**What needs to be done**.
Below are records; copy every line among them that contains the word "between".

[Extracted records]
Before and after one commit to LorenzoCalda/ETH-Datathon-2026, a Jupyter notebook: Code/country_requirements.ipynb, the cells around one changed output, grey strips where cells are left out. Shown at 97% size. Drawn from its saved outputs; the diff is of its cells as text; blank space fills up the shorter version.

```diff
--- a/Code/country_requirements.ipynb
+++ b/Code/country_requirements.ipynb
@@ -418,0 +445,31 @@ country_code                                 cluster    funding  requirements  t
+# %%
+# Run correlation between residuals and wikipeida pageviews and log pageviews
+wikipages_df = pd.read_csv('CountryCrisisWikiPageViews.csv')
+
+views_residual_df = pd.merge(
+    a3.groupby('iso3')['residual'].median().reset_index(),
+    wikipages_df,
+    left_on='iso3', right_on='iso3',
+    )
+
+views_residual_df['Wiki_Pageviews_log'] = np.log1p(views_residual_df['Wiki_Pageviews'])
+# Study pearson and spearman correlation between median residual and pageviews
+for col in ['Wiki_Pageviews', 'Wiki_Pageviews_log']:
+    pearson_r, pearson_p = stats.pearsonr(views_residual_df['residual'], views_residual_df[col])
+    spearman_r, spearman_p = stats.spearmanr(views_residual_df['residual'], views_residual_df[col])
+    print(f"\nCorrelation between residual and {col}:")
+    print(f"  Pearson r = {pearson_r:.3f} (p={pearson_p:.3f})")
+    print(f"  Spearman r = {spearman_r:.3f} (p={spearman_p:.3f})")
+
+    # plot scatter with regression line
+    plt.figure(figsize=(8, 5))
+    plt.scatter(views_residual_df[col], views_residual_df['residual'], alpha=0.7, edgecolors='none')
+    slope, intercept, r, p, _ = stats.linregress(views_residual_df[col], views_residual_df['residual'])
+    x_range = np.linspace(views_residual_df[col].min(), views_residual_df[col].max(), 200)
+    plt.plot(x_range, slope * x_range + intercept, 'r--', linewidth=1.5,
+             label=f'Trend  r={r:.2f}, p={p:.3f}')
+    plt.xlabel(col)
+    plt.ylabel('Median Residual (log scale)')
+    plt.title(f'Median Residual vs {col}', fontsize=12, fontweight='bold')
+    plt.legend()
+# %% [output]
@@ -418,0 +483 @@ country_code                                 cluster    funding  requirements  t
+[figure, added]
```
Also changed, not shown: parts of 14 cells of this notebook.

**Task result**.
+# Run correlation between residuals and wikipeida pageviews and log pageviews
+# Study pearson and spearman correlation between median residual and pageviews
+    print(f"\nCorrelation between residual and {col}:")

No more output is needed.